Difference listings:
********

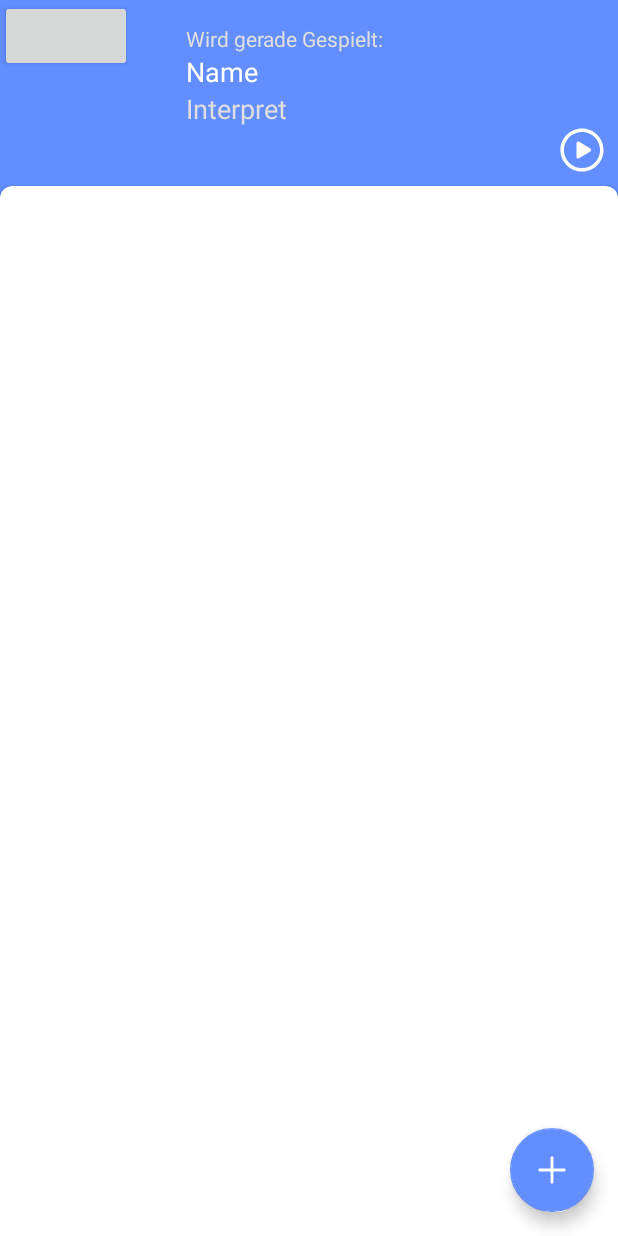
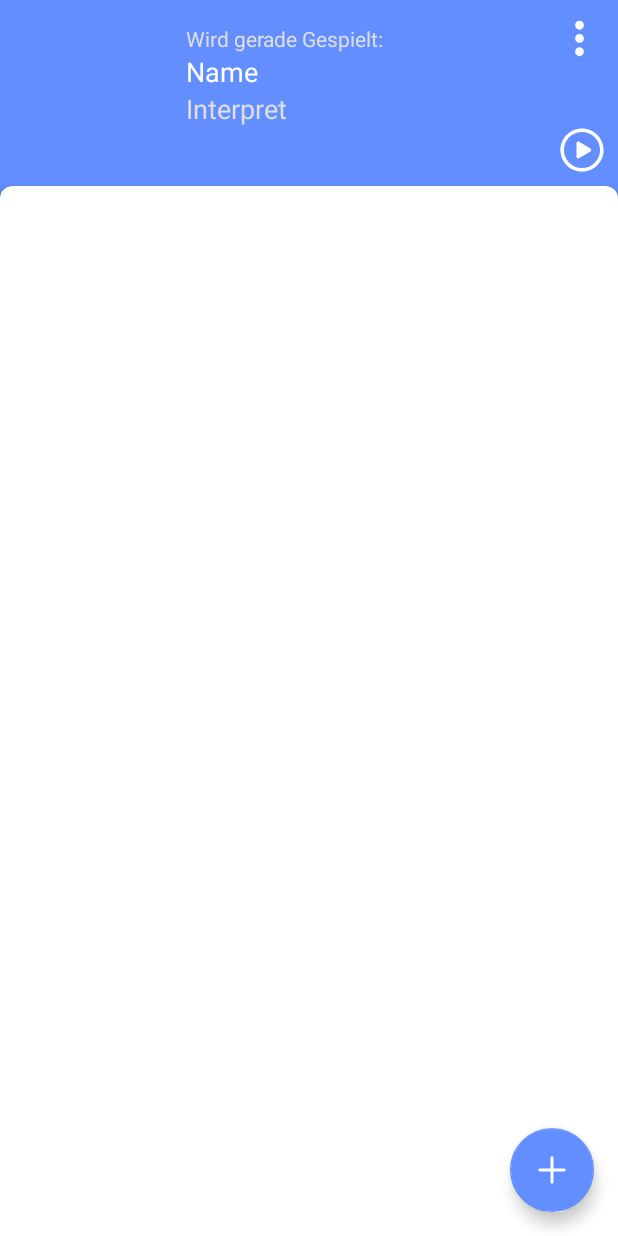
Before and after one commit to dathomas13/partyplayer, an Android app: the MainActivity screen opened directly, with no data from a screen before it, on a phone screen of 412 x 824 dp. Run offline under Robolectric (Android 15) with nearby library versions, the phone set to English and light mode, and no system bars; 2 statements that could not run were skipped.

Commit message:
Created Main Menu

```diff
--- a/app/src/main/java/de/gubo_io/partyplayer/MainActivity.java
+++ b/app/src/main/java/de/gubo_io/partyplayer/MainActivity.java
@@ -15,10 +15,12 @@ import android.support.design.widget.FloatingActionButton;
 import android.support.v7.app.AlertDialog;
 import android.support.v7.app.AppCompatActivity;
 import android.support.v7.widget.LinearLayoutManager;
+import android.support.v7.widget.PopupMenu;
 import android.support.v7.widget.RecyclerView;
 import android.util.Log;
 import android.view.Gravity;
 import android.view.LayoutInflater;
+import android.view.MenuItem;
 import android.view.View;
 import android.widget.Button;
 import android.widget.CompoundButton;
@@ -57,7 +59,6 @@ public class MainActivity extends AppCompatActivity implements SpotifyPlayer.Not
     private String spotifyAccessToken;
     List<SongInformation> mSongList = new ArrayList<>();
     final MusicListAdapter mMusicListAdapter = new MusicListAdapter();
-    private boolean isPlayer = true;
     private int groupId = 1;
 
     private int currentSong = 0;
@@ -77,13 +78,12 @@ public class MainActivity extends AppCompatActivity implements SpotifyPlayer.Not
         groupId = sharedPref.getInt("groupId", -1);
 
 
-        if (isPlayer) {
-            spotifyAccessToken = sharedPref.getString(ACCESS_TOKEN_NAME, "");
-            if(spotifyAccessToken.equals(""))
-                showSpotifyLoginDialog();
-            else
-                setSpotifyPlayer();
-        }
+        spotifyAccessToken = sharedPref.getString(ACCESS_TOKEN_NAME, "");
+        if (spotifyAccessToken.equals(""))
+            showSpotifyLoginDialog();
+        else
+            setSpotifyPlayer();
+
         Intent intent = getIntent();
         String action = intent.getAction();
         String type = intent.getType();
@@ -93,13 +93,11 @@ public class MainActivity extends AppCompatActivity implements SpotifyPlayer.Not
             }
         }
 
+
         mCurrentSongNameView = findViewById(R.id.tvCurrentSongName);
         mCurrentInterpretView = findViewById(R.id.tvCurrentInterpret);
 
         mPlayPauseButton = findViewById(R.id.tbPlayPause);
-
-        if (!isPlayer)
-            mPlayPauseButton.setVisibility(View.GONE);
 
         mPlayPauseButton.setOnCheckedChangeListener(new CompoundButton.OnCheckedChangeListener() {
             @Override
@@ -121,6 +119,32 @@ public class MainActivity extends AppCompatActivity implements SpotifyPlayer.Not
         mMusicListAdapter.setContext(getApplicationContext());
         mSongListView.setAdapter(mMusicListAdapter);
 
+        final Button mMenuButton = findViewById(R.id.btMenu);
+        mMenuButton.setOnClickListener(new View.OnClickListener() {
+            @Override
+            public void onClick(View v) {
+                //Creating the instance of PopupMenu
+                PopupMenu popup = new PopupMenu(MainActivity.this, mMenuButton);
+                //Inflating the Popup using xml file
+                popup.getMenuInflater()
+                        .inflate(R.menu.main_menu, popup.getMenu());
+
+                //registering popup with OnMenuItemClickListener
+                popup.setOnMenuItemClickListener(new PopupMenu.OnMenuItemClickListener() {
+                    public boolean onMenuItemClick(MenuItem item) {
+                        Toast.makeText(
+                                MainActivity.this,
+                                "You Clicked : " + item.getTitle(),
+                                Toast.LENGTH_SHORT
+                        ).show();
+                        return true;
+                    }
+                });
+
+                popup.show();
+            }
+        });
+
         FloatingActionButton fab = findViewById(R.id.fabAdd);
         fab.setOnClickListener(new View.OnClickListener() {
             @Override
@@ -134,12 +158,12 @@ public class MainActivity extends AppCompatActivity implements SpotifyPlayer.Not
     private final Player.OperationCallback mOperationCallback = new Player.OperationCallback() {
         @Override
         public void onSuccess() {
-            Log.d("operation callback:","OK!");
+            Log.d("operation callback:", "OK!");
         }
 
         @Override
         public void onError(Error error) {
-            Log.e("operation callback:",error.toString());
+            Log.e("operation callback:", error.toString());
         }
     };
 
@@ -246,7 +270,7 @@ public class MainActivity extends AppCompatActivity implements SpotifyPlayer.Not
             public void onSongsReceived(List<SongInformation> songs) {
                 mSongList = songs;
                 mMusicListAdapter.setSongList(mSongList);
-                //setCurrentSongInfo();
+                setCurrentSongInfo();
             }
         });
         networkUtils.getSongs(groupId, getApplicationContext());
@@ -358,12 +382,12 @@ public class MainActivity extends AppCompatActivity implements SpotifyPlayer.Not
             case kSpPlaybackNotifyAudioDeliveryDone:
                 Log.e("spotify", "track ended");
 
-                if (mSongList.size() > currentSong + 1){
+                if (mSongList.size() > currentSong + 1) {
                     final Handler handler = new Handler();
                     handler.postDelayed(new Runnable() {
                         @Override
                         public void run() {
-                            if(!(mSongList.size()>currentSong + 1))
+                            if (!(mSongList.size() > currentSong + 1))
                                 currentSong = 0;
 
                             currentSong++;
@@ -407,7 +431,7 @@ public class MainActivity extends AppCompatActivity implements SpotifyPlayer.Not
         Toast toast = Toast.makeText(getApplicationContext(), "Login war erfolgreich!", Toast.LENGTH_SHORT);
         toast.show();
 
-        if(mPlayer!=null)
+        if (mPlayer != null)
             mPlayPauseButton.setClickable(true);
 
         loadSongs();
--- /dev/null
+++ b/app/src/main/res/drawable/ic_more_vert.xml
@@ -0,0 +1,5 @@
+<vector android:height="24dp" android:tint="#FFFFFF"
+    android:viewportHeight="24.0" android:viewportWidth="24.0"
+    android:width="24dp" xmlns:android="http://schemas.android.com/apk/res/android">
+    <path android:fillColor="#FF000000" android:pathData="M12,8c1.1,0 2,-0.9 2,-2s-0.9,-2 -2,-2 -2,0.9 -2,2 0.9,2 2,2zM12,10c-1.1,0 -2,0.9 -2,2s0.9,2 2,2 2,-0.9 2,-2 -0.9,-2 -2,-2zM12,16c-1.1,0 -2,0.9 -2,2s0.9,2 2,2 2,-0.9 2,-2 -0.9,-2 -2,-2z"/>
+</vector>
--- a/app/src/main/res/layout/activity_main_v2.xml
+++ b/app/src/main/res/layout/activity_main_v2.xml
@@ -61,9 +61,15 @@
         app:layout_constraintTop_toBottomOf="@+id/tvCurrentSongName" />
 
     <Button
-        android:layout_width="wrap_content"
-        android:layout_height="wrap_content"
-        />
+        android:id="@+id/btMenu"
+        android:layout_width="35dp"
+        android:layout_height="35dp"
+        android:layout_marginEnd="8dp"
+        android:layout_marginRight="8dp"
+        android:layout_marginTop="8dp"
+        android:background="@drawable/ic_more_vert"
+        app:layout_constraintEnd_toEndOf="parent"
+        app:layout_constraintTop_toTopOf="parent" />
 
     <ToggleButton
         android:id="@+id/tbPlayPause"
--- /dev/null
+++ b/app/src/main/res/menu/main_menu.xml
@@ -0,0 +1,11 @@
+<?xml version="1.0" encoding="utf-8"?>
+<menu xmlns:android="http://schemas.android.com/apk/res/android" >
+    <item
+        android:id="@+id/mAddUser"
+        android:title="Einen Freund hinzufügen"/>
+
+    <item
+        android:id="@+id/mLogout"
+        android:title="Gruppe Verlassen"/>
+
+</menu>
```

********

What you have to do:
Look through the entries above and report each line where the string "sharedPref" occurs.

Solution below:
         groupId = sharedPref.getInt("groupId", -1);
-            spotifyAccessToken = sharedPref.getString(ACCESS_TOKEN_NAME, "");
+        spotifyAccessToken = sharedPref.getString(ACCESS_TOKEN_NAME, "");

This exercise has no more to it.